3 Major Reasons a Paradigm Shift in the Way We Think About Mental Health is Required

by Dr David Spektor

For a long time now, our society has had a tendency to medicalise people’s misery. We have looked at suffering, and drawn a conclusion that people who suffer emotionally must be ill. Just writing that, it seems implausible. Implausible that someone loses a child and we can diagnose them with persistent complex bereavement disorder, or that someone witnesses or experiences a horrific crime and we call them disordered when they have post-traumatic stress. Implausible that we don’t label the thing they witnessed or experienced as disordered. We have it so backwards, and it means we lose our compassion for people and the amazing fact that by suffering, we are simply showing the beauty of our humanity, as well as our capacity for love. This latter sentence may seem bizarre but that in itself demonstrates why a paradigm shift is desperately needed.

1. The beauty of our humanity is lost in the current paradigm

Often when I am sitting with a patient, and they are in deep suffering, I am in awe of them. I am in awe of their capacity to love and their capacity to feel. Sitting with a depressed patient, I do not experience the individual as ill. I experience them as deeply loving and in suffering as a result. For example, I have patients who were abused, neglected and/or tortured and consequently they live life in fear of connection and attachment. This seems rational, predictable and logical considering their experience. They often go about the world in a depressed state, and how do we understand this depression? Do we medicalise it, or can we see it as a state they needed to go to survive their early life. All of us are born with an instinct to attach to our caregiver and we do this via our love. We do whatever we can to maintain this attachment. We depend upon this attachment to survive. When the attachment figure is the abuser, it does not pay for us to express anger, it pays us to spare the loved figure our anger so we can maintain the relationship. Instead we learn to turn the anger inwards on ourselves. And consequently, what should be “they are bad” becomes “I am bad.” There is a sadness in this, and a life of suffering ahead, but when looked at in a non-medicalised fashion, there is also beauty and strength in this. The individual has such a deep love for the attachment figure that it spares them their anger, and instead turns it on themselves. Witnessing this “gift of love” is truly awe-inspiring and demonstrates the internal strength and capacity of the person I am working with.

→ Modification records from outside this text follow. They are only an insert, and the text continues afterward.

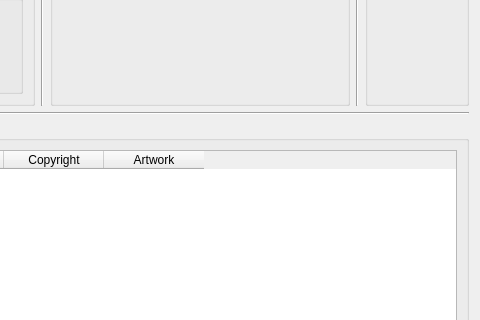
The window that modules/gui/qt/ui/extmetamanager.ui (ASantosVal/vlc) describes before a commit, drawn with Qt 5; both pictures show x 720 to 1200 and y 205 to 525 of the 1200 by 700 pixel window.
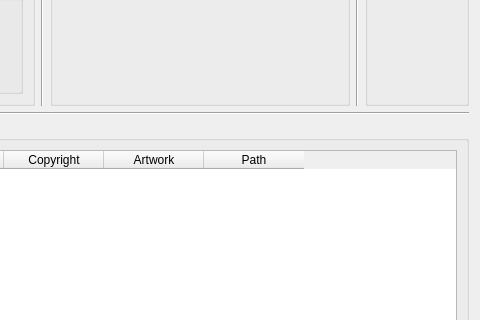
The same window after the commit.

Commit message: ShowArtwork and UpdateArtwork implemented - testing pending

Diff of the .ui file:
```diff
--- a/modules/gui/qt/ui/extmetamanager.ui
+++ b/modules/gui/qt/ui/extmetamanager.ui
@@ -96,6 +96,11 @@
           <string>Artwork</string>
          </property>
         </column>
+        <column>
+         <property name="text">
+          <string>Path</string>
+         </property>
+        </column>
        </widget>
       </item>
      </layout>
```
The commit also changes 2 other files.
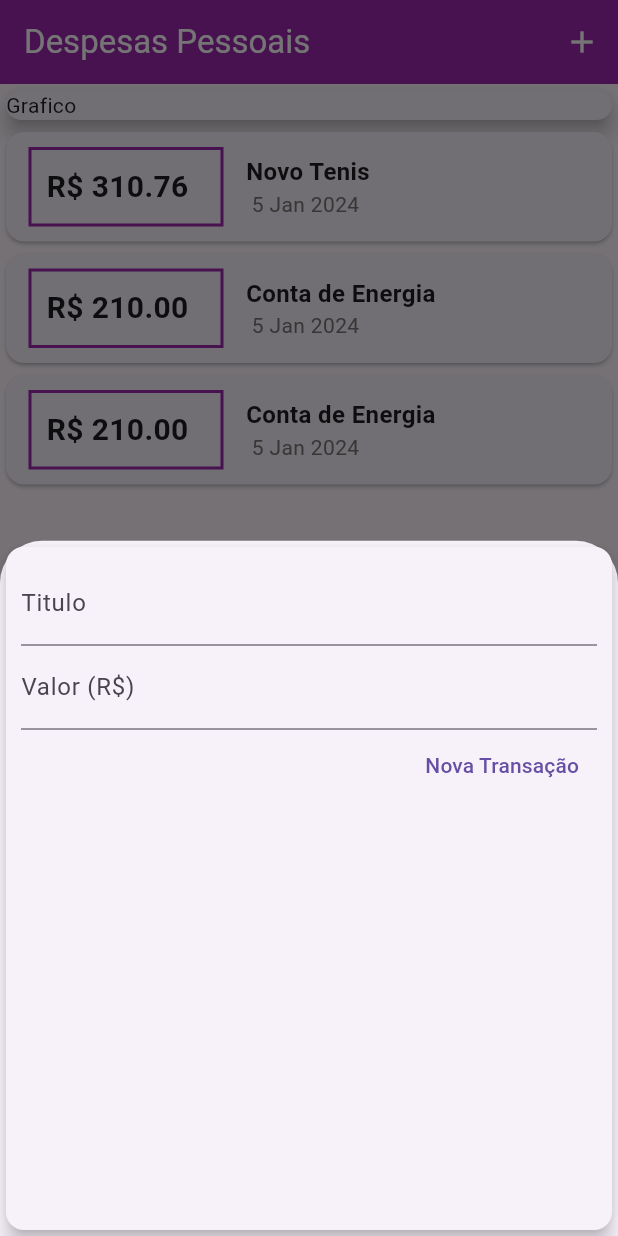
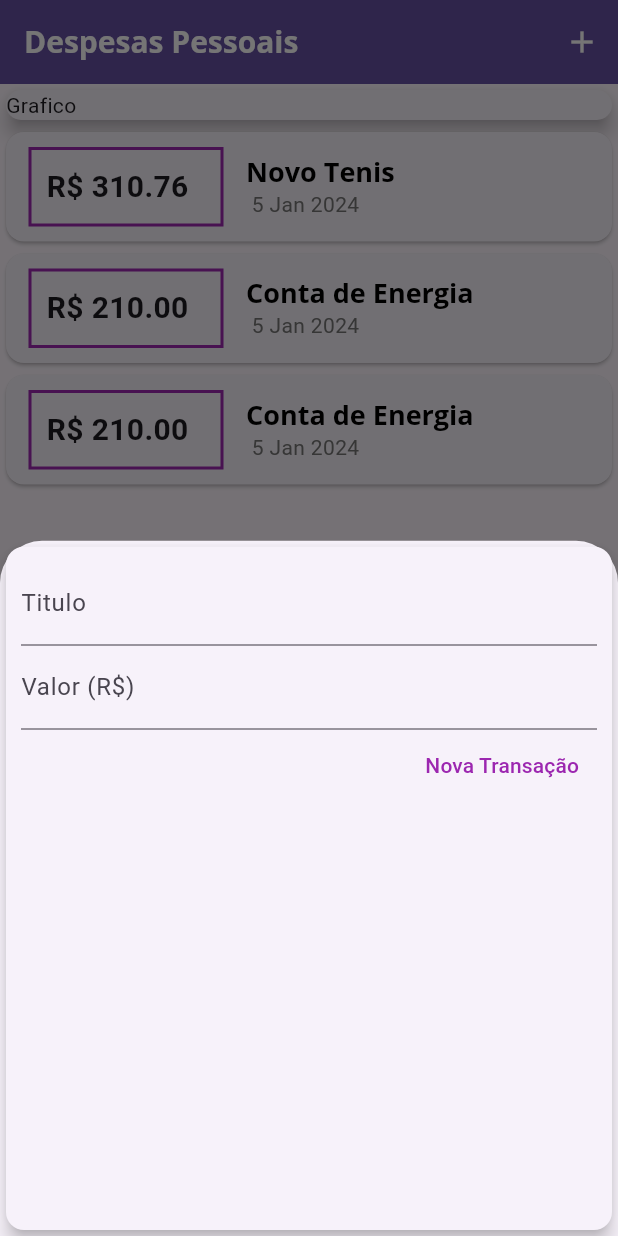
Before and after one commit to absjuniordev/expenses, a Flutter app: the screen it shows after launch, after a tap on the "add" icon, on a phone screen of 412 x 824 dp. Run offline on Flutter 3.47's test engine with Material 3 defaults, Android fonts, the phone set to English and light mode, and no system bars.

Commit message:
Definição de fontes

```diff
--- a/expenses/lib/components/transaction_list.dart
+++ b/expenses/lib/components/transaction_list.dart
@@ -46,10 +46,11 @@ class TransactionList extends StatelessWidget {
                   children: [
                     Text(
                       tr.title,
-                      style: const TextStyle(
-                        fontSize: 16,
-                        fontWeight: FontWeight.bold,
-                      ),
+                      style: Theme.of(context).textTheme.titleLarge,
+                      // style: const TextStyle(
+                      //   fontSize: 16,
+                      //   fontWeight: FontWeight.bold,
+                      // ),
                     ),
                     Text(
                       DateFormat(' d MMM y').format(tr.date),
--- a/expenses/lib/main.dart
+++ b/expenses/lib/main.dart
@@ -5,24 +5,38 @@ import 'package:flutter/material.dart';
 import 'components/transaction_list.dart';
 
 void main() {
-  runApp(const ExpensesApp());
+  runApp(ExpensesApp());
 }
 
 class ExpensesApp extends StatelessWidget {
-  const ExpensesApp({super.key});
-
+  ExpensesApp({super.key});
+  final ThemeData tema = ThemeData();
   @override
   Widget build(BuildContext context) {
     return MaterialApp(
+      home: const MyHomePage(),
       debugShowCheckedModeBanner: false,
-      theme: ThemeData(
-        // primarySwatch: Colors.purple,
-        primaryColor: Colors.purple,
-        // colorScheme: ColorScheme.fromSwatch(
-        //   accentColor: Colors.black,
-        // ),
+      theme: tema.copyWith(
+        colorScheme: tema.colorScheme.copyWith(
+          primary: Colors.purple,
+          secondary: Colors.amber,
+        ),
+        textTheme: tema.textTheme.copyWith(
+          titleLarge: const TextStyle(
+            fontFamily: 'OpenSans',
+            fontSize: 18,
+            fontWeight: FontWeight.bold,
+            color: Colors.black,
+          ),
+        ),
+        appBarTheme: const AppBarTheme(
+          titleTextStyle: TextStyle(
+            fontFamily: 'OpenSans',
+            fontSize: 20,
+            fontWeight: FontWeight.bold,
+          ),
+        ),
       ),
-      home: const MyHomePage(),
     );
   }
 }
@@ -91,7 +105,9 @@ class _MyHomePageState extends State<MyHomePage> {
         backgroundColor: Theme.of(context).primaryColor,
         title: const Text(
           "Despesas Pessoais",
-          style: TextStyle(color: Colors.white),
+          style: TextStyle(
+            color: Colors.white,
+          ),
         ),
         actions: [
           IconButton(
```
Also changed, not shown: expenses/pubspec.yaml (+13 -0 lines), expenses/assets/fonts/OpenSans-Bold.ttf (added), expenses/assets/fonts/OpenSans-Regular.ttf (added), expenses/assets/fonts/Quicksand-Bold.ttf (added), expenses/assets/fonts/Quicksand-Light.ttf (added), expenses/assets/fonts/Quicksand-Medium.ttf (added), expenses/assets/fonts/Quicksand-Regular.ttf (added).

In therapy, we have to heal in love what was damaged in love, and to truly do this, we need to be able to see people’s suffering for what it actually is, and that is very simply — just a human response.

2. We lose sight of what we all share

3. We label disordered that which is most human

A solider returns from war, after witnessing the worst of humanity. On arrival, he finds it hard to acclimatise to civilian life. He experiences flashbacks, nightmares, increased startled response, avoidance of anything related to his experience. There is overwhelming guilt and a desire to distract via destructive means. This is labelled as abnormal, and the individual is seen as disordered. What he was sent to do, and witness is not labelled as disordered — he is labelled as disordered. I would argue his response is clear evidence that humans are not supposed to see such atrocities, and his response is his humanity, and his love for his fellow man. And yet, we call him disordered.

Dr David Spektor is a clinical psychologist. He’s the director of Psychology Care and a lecturer at the University of Melbourne